We need the Air District to deescalate this dangerous situation and start doing its job by (1) updating outdated rules, (2) enforcing existing rules, and (3) stopping industries from receiving free passes to pollute in the form of variances. As we all know, air isn’t confined or restricted to boundaries—it flows, it travels—and so does the pollution that is emitted into the air; whether its health impacts or extreme weather events brought on by climate change, we all feel the impacts of an agency willfully neglecting its responsibilities.
The bottom line is that communities living in the South Coast Air Basin and beyond deserve clean air, and the Air District’s regulatory failures subvert this basic right. We’re all counting on the Air District to safeguard future generations by strengthening regulatory oversight and finally requiring that refineries install readily available and life-saving pollution control equipment. Time is running out and we cannot afford to keep giving refineries a free pass to poison our air. The consequences of the Air District’s continued inaction are unconscionable. We cannot afford to sit back and watch history continue to repeat itself.
(Whitney Amaya is an organizer with East Yard Communities for Environmental Justice based in Long Beach.
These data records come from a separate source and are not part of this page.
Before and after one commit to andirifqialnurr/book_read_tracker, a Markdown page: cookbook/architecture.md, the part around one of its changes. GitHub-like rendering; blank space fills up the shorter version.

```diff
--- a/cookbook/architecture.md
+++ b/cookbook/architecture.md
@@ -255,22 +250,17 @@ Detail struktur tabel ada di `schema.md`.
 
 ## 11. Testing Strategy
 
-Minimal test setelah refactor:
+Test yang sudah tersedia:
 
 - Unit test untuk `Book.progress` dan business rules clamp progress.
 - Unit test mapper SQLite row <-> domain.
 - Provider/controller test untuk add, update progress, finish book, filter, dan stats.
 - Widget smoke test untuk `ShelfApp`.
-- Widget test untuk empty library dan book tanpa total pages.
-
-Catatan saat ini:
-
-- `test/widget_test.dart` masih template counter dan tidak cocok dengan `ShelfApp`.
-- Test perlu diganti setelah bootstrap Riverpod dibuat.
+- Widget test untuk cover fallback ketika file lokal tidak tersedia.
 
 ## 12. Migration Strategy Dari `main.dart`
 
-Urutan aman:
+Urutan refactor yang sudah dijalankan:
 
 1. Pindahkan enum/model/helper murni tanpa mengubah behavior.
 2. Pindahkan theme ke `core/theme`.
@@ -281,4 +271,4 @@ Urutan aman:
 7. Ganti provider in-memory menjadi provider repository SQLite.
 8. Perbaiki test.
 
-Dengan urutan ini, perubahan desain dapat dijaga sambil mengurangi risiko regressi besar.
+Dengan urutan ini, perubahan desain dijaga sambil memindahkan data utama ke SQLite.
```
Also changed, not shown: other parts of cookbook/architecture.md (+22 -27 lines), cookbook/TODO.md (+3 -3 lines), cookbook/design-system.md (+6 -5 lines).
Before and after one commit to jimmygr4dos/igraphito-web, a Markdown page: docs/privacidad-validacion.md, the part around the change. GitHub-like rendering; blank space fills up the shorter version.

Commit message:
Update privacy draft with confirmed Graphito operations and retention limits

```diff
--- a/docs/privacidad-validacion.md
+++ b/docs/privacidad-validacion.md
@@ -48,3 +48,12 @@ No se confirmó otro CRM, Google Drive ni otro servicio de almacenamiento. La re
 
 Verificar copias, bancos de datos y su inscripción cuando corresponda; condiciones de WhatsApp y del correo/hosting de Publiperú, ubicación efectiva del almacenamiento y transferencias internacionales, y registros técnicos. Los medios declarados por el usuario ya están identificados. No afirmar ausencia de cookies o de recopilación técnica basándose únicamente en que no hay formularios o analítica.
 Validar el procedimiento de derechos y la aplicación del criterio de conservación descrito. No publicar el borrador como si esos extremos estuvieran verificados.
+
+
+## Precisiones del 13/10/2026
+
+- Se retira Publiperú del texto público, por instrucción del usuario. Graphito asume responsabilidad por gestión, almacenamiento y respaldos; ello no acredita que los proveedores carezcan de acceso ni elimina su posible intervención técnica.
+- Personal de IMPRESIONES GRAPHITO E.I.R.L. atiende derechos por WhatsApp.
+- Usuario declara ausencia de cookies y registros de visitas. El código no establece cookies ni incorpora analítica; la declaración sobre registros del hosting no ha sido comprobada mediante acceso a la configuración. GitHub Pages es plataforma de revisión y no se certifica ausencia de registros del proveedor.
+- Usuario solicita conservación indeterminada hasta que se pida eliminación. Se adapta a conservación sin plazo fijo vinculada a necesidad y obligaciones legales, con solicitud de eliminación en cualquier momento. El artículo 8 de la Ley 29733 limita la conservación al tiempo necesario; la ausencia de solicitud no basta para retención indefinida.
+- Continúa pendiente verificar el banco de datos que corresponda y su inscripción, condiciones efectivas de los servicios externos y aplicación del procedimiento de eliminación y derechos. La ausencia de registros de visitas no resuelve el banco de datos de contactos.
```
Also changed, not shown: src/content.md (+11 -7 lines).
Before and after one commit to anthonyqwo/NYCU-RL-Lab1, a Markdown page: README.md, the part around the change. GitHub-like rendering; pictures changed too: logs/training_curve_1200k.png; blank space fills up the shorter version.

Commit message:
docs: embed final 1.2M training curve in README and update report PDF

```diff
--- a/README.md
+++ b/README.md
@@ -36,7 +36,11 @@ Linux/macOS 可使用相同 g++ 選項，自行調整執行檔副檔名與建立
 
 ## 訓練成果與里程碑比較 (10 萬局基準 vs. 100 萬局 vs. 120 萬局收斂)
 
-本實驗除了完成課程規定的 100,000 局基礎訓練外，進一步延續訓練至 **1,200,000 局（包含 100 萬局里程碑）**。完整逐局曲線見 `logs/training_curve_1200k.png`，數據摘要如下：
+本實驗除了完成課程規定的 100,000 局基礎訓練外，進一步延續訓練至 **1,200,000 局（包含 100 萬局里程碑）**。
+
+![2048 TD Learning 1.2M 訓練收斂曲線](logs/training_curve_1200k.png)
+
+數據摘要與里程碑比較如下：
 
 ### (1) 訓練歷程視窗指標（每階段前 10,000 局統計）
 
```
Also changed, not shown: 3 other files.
Alison Hahm is an associate attorney at Communities for a Better Environment based in Wilmington.)